The Great Game Team

About The Great Game of Business

Our approach to running a company was developed to help close one of the biggest gaps in business: the gap between managers and employees. We call our open-book approach The Great Game of Business. What lies at the heart of The Game is a very simple proposition: The best, most efficient, most profitable way to operate a business is to give everybody in the company a voice in saying how the company is run and a stake in the outcome.
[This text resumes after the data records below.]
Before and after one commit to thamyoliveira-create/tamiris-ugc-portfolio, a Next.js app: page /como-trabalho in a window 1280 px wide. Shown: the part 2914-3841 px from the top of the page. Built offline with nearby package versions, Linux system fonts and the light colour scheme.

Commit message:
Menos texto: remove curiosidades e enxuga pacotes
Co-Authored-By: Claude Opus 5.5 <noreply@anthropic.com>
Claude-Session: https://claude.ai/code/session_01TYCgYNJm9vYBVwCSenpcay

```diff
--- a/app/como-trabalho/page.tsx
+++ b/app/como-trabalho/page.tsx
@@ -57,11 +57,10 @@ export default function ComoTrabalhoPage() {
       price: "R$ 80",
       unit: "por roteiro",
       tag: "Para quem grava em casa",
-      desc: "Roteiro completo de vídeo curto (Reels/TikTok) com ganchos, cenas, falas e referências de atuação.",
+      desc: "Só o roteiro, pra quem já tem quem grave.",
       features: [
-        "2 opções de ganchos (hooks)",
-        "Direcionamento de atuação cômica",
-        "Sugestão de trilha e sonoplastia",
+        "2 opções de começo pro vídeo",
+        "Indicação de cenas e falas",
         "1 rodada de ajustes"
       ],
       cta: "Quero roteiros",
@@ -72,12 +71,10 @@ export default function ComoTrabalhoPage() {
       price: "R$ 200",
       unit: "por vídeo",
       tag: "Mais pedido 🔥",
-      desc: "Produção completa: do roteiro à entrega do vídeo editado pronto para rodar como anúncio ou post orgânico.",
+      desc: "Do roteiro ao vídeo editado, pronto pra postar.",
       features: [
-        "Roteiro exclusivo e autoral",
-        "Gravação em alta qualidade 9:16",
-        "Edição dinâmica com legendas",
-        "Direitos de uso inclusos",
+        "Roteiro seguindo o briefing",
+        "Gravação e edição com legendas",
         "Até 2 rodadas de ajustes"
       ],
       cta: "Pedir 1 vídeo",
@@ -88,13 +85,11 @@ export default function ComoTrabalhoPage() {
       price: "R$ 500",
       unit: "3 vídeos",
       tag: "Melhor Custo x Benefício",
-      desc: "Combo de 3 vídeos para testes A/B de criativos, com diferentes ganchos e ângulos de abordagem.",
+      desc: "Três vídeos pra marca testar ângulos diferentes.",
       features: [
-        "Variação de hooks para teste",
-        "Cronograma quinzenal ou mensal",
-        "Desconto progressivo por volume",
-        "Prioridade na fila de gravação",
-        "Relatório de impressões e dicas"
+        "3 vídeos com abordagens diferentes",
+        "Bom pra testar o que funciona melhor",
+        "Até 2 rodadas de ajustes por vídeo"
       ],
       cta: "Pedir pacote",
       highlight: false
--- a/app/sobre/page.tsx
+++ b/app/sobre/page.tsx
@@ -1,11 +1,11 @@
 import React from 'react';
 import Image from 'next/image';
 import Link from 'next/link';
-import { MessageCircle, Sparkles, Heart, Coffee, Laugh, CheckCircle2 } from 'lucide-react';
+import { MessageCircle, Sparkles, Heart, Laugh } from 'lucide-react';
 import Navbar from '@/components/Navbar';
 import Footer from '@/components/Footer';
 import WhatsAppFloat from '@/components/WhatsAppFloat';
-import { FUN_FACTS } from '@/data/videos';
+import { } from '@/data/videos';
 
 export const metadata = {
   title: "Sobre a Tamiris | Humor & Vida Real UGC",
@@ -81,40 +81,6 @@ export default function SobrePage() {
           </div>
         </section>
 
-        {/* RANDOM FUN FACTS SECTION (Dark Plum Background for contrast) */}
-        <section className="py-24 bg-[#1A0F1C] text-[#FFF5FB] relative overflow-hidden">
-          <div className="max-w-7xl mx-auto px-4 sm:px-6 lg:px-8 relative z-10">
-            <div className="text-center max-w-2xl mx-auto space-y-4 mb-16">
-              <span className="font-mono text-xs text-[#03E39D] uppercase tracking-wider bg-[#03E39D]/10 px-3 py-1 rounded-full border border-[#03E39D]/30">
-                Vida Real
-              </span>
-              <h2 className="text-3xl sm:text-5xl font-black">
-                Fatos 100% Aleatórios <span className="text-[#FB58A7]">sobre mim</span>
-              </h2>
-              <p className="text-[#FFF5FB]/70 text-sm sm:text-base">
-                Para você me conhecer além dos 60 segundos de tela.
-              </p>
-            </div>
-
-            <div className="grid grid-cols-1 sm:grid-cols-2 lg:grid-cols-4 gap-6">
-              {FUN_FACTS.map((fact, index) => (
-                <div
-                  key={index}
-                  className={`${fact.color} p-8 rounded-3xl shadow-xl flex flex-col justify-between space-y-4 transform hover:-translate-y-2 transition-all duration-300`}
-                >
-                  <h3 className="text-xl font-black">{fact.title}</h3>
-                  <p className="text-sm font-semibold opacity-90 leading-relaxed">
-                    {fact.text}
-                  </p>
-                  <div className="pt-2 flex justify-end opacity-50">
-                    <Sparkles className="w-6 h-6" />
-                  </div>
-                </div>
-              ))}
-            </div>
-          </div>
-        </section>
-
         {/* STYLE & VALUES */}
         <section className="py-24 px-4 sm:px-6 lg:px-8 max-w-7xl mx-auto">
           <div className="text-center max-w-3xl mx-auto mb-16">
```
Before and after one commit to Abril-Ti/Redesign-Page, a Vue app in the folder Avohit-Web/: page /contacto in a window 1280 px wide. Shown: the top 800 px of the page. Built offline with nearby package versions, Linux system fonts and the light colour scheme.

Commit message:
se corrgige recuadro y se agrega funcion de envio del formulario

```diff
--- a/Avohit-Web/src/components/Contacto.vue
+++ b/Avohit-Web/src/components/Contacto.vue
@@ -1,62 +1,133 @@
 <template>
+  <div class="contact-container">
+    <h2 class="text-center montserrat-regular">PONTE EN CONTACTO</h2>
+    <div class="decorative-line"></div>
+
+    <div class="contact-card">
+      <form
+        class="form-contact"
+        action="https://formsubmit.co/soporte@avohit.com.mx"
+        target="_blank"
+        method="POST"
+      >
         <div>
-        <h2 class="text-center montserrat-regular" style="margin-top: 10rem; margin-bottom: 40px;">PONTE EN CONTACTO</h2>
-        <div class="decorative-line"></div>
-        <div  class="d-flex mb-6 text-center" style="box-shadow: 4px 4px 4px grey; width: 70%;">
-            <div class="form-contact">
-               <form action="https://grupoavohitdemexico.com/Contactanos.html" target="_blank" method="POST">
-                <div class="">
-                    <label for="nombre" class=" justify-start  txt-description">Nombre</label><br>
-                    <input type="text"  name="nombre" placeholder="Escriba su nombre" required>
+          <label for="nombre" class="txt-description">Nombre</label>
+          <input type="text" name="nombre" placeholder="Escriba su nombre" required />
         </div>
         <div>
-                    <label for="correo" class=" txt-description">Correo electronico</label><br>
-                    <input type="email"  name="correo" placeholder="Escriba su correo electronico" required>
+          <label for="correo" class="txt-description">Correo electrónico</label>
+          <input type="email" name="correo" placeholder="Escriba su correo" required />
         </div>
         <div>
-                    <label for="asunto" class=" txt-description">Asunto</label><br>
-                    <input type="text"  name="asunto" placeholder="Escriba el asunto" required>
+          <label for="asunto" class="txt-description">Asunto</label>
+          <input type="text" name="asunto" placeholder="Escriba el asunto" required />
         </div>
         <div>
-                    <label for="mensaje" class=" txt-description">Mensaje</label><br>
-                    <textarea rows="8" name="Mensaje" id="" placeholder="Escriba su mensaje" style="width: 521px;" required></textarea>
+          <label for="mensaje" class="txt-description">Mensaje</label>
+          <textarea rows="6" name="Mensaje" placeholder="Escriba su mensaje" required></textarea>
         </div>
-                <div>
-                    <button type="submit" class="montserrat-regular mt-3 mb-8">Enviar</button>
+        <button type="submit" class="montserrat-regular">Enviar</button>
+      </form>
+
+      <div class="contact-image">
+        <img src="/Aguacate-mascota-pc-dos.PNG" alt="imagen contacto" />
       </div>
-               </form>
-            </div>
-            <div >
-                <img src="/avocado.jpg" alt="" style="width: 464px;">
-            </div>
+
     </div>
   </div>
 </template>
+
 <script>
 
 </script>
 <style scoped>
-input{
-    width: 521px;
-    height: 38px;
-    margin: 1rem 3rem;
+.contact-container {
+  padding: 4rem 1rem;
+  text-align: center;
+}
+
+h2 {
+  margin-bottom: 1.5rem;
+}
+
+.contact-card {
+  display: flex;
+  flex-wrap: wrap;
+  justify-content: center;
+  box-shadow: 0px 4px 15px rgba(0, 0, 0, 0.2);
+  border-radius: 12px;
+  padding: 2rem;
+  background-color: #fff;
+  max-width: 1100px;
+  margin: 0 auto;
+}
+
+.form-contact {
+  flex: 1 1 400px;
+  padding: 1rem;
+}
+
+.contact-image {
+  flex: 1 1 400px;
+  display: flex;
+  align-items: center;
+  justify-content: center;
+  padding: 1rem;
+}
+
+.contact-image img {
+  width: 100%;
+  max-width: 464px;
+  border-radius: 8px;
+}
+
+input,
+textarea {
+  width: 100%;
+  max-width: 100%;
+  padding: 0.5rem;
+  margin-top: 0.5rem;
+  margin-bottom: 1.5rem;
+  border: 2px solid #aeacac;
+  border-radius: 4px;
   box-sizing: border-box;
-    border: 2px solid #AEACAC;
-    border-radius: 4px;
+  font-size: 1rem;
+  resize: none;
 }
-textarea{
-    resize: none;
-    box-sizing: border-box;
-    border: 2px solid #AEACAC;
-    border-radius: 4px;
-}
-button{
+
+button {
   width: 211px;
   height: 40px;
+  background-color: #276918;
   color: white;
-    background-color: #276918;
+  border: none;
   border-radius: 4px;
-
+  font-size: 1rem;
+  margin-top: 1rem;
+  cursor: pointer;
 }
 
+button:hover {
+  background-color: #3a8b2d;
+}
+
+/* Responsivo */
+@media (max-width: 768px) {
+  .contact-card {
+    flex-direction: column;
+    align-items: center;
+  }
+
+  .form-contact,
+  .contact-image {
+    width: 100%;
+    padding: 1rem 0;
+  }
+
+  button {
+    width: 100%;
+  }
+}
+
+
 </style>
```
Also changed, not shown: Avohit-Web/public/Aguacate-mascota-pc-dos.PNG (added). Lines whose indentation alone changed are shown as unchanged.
Let us teach you how to develop a culture of ownership, where employees think, act and feel like owners.